> **Dataset**

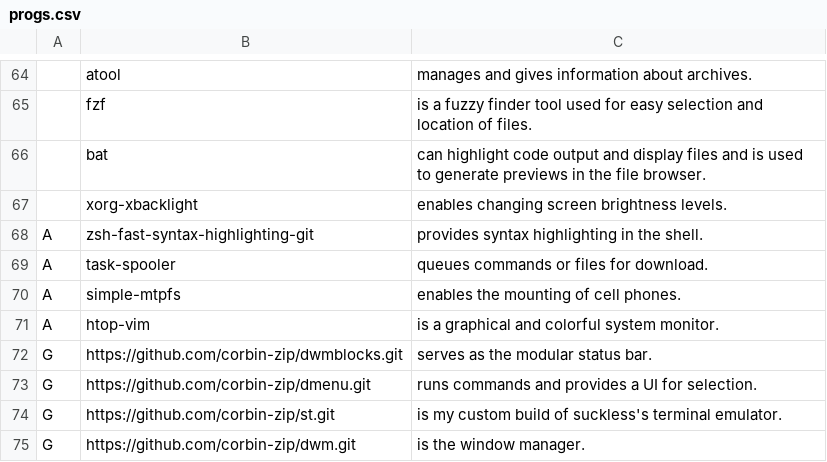
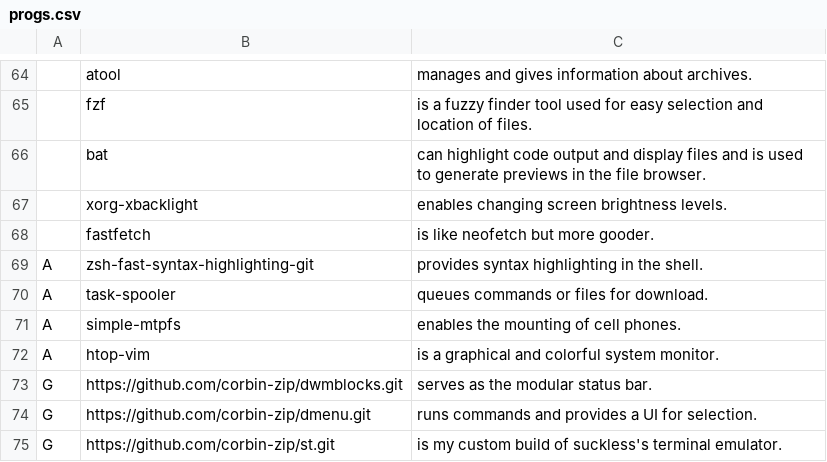
Before and after one commit to corbin-zip/CARBS, a CSV file: progs.csv, drawn as a sheet; only a part is shown, gaps mark what is left out; the shorter side is filled out with more unchanged rows; the diff names each change by its address in the sheet, - before the commit and + after, or states it on an @@ line.

Commit message:
add fastfetch

```diff
--- a/progs.csv
+++ b/progs.csv
+row 68:  | fastfetch | is like neofetch but more gooder.
```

> **What you need to do**
Nothing but the text of the listing should be set down, exactly, with the pictures left behind.

> **Task output**
Before and after one commit to corbin-zip/CARBS, a CSV file: progs.csv, drawn as a sheet; only a part is shown, gaps mark what is left out; the shorter side is filled out with more unchanged rows; the diff names each change by its address in the sheet, - before the commit and + after, or states it on an @@ line.

Commit message:
add fastfetch

```diff
--- a/progs.csv
+++ b/progs.csv
+row 68:  | fastfetch | is like neofetch but more gooder.
```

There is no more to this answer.